But we digress, Tobin gets a promise of a call from Matt in a week or so (Matt having to head to San Diego as soon as they land) and finally makes it to Hollywood, landing about 5:30pm. He hires a car, almost gets lost and then when he finally makes it to the address he's meant to be staying at - it's empty! He pokes around the back, looking for signs of life and before he knows it - he's got himself arrested. Air-Hostess Sam gets him out of jail and Russ of course shows his thanks in the way he knows best - but not before he gets jealous of her relationship with "Harold" - which turns out to be the cat!

The next day, Russ goes out for a drive and to have a nose at the big Beverly Hills and Bel Air houses (including Leslie Neilsen - who have course Stanley met whilst filing Night Train To Paris together in 1964) - however, it seems like Russ used up all his luck in the previous book as he promptly gets himself arrested AGAIN for loitering around the house of one of the Agents he was hoping to meet. He spends the rest of the day banged up before they can confirm his alibi and by 7pm he's finally home again, where he gets to meet Air-Hostess #2 Barbie. She takes him to a wild swinging Hollywood party held by the latest Punk Rock phenomenon "Little Bo Creep".

At this point Stan really shows his age (he was 48), as his description of the burgeoning Punk Rock scene as "World War Three set to non-music, self-indulgence gone beserk - a cover-up for a total lack of talent" surely didn't hit home with his younger readers. Even Russ, at 26 years old, despises the concert and the whole setpiece is jarring. Several pages of disgust are expressed at the very idea of Punk Rock and at one point, literally on the verge of a panic attack, Russ describes it as a "cuntish cauldron"! (Possibly one of Stan's greatest ever turns-of-phrase?) Bo Creep is described as a Johnny Rotten type, and the stage show, violent and destructive. Sounds pretty good to me if I'm honest!

To escape the music, and avoid his own mental collapse, he goes wandering around the mansion, where he meets a girl and discusses Chaucer with her. Nope, of course he doesn't really. He gets her into bed. She then disappears and he meets ANOTHER girl who takes to him to see a blue movie (You seriously wonder why Russ isn't just a little bit sick of this happening to him so often). Just as they are about to get down to business - Russ realises that she is a FELLA! As free-thinking as our hero may be - that is NOT ON so he storms out. Shortly after this he improbably gets arrested and released for the THIRD time, with the book ending after his first contact with the Hollywood Agent Frank Schneider, a first (very brief voice-over job) and Russ, of course, pondering if stardom is really just around the corner??

  • Page at which Russ Tobin first eyes up a lady

 Page 8. Russ is at the check-in desk at Heathrow and he mentions that the girl at the desk has "big lumps" in her sweater! (NOT one of Stan's greatest turns-of-phrase)

  • Page at which Russ Tobin first gets to know a lady in the biblical sense
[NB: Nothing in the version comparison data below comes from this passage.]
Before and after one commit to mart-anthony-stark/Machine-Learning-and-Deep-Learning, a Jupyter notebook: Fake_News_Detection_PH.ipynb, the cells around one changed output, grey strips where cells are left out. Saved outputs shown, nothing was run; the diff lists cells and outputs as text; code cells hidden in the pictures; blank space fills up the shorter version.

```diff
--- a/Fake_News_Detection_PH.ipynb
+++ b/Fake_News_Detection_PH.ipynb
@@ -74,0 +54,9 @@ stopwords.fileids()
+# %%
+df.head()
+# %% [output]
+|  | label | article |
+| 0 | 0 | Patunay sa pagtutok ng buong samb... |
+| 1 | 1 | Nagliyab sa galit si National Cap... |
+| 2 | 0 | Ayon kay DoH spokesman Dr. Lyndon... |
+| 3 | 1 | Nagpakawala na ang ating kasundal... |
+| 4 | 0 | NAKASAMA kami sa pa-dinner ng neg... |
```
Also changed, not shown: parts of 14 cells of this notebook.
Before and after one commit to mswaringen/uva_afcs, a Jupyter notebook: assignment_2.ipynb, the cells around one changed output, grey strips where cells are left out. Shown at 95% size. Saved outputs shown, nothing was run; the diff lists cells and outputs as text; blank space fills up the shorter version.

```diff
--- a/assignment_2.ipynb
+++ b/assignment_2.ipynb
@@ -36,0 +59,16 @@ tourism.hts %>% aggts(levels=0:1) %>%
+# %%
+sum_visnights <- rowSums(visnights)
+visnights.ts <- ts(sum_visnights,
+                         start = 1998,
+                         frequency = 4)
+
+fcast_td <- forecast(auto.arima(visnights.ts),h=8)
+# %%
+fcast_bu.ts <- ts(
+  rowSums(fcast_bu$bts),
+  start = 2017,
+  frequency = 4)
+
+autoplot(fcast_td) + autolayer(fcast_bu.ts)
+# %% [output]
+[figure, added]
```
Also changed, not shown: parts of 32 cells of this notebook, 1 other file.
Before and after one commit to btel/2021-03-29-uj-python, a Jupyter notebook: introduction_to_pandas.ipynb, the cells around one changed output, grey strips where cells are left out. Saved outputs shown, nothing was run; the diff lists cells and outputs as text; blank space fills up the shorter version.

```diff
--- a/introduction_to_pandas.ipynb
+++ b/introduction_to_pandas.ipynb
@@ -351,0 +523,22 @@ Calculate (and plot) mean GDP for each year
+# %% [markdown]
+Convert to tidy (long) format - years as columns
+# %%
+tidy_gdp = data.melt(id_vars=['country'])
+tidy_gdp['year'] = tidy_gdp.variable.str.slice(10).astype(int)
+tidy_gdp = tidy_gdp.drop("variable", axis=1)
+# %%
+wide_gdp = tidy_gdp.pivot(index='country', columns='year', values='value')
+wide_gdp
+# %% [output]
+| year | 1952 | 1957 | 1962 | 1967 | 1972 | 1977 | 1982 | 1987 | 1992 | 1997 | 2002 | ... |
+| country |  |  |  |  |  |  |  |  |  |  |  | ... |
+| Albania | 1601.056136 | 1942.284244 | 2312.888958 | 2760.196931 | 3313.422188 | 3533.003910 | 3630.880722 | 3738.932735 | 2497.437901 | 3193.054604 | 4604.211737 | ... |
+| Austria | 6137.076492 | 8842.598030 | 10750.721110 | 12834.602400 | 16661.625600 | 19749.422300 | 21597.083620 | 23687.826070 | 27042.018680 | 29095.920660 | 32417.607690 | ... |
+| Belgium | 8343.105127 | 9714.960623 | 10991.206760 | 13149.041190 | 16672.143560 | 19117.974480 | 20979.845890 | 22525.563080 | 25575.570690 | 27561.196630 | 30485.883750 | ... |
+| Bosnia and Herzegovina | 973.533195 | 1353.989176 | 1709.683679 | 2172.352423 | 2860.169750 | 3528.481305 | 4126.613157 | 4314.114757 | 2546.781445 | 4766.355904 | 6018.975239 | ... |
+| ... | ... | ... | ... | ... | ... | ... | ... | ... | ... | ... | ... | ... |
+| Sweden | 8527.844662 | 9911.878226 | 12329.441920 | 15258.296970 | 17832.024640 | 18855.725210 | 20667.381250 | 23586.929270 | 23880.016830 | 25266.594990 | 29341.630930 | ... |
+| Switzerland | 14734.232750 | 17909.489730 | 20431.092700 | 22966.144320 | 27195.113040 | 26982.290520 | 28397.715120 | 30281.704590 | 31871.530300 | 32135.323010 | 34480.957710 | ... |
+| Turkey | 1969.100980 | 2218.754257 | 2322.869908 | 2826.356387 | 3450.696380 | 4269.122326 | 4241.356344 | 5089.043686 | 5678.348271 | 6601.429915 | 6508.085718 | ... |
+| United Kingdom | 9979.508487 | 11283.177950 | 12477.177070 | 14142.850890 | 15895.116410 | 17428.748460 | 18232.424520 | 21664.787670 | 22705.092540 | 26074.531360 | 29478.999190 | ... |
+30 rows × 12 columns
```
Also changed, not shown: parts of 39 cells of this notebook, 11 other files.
 Not until Page 73 - but we can forgive Russ - he's just had a 13 hour trans-atlantic flight and been arrested. He does well to be in the mood at all!

  • Page at which Russ Tobin first drinks a Vodka Tonic

 Shockingly NO vodka tonics at all in this episode. On the plane he gets in the Yankee mood by drinking Budweiser with his new flight companion Matt Holden.

  • Page at which Russ Tobin first reminisces about a previous adventure

 Russ gives a comprehensive breakdown of how he came to be at Heathrow Airport on his way to LA on the very first page.

  • Serious points raised

 That the Police in Los Angeles are RIGHT bastards and that no one will ever get anywhere with this new fangled "punk rock" music

  • Rating on the MORGANOMETER

 A lot more "plot" going on than in the previous couple of books - certainly some great comedy moments (particularly the point when Russ realises that Herc is in the hands of a BLOKE!). Much like the previous book, Stan seems to have dispensed with the "buddy" action altogether, and apart from meeting Matt on the flight, Russ is all alone. It doesn't particularly suffer for it, so we give it a respectable 8/10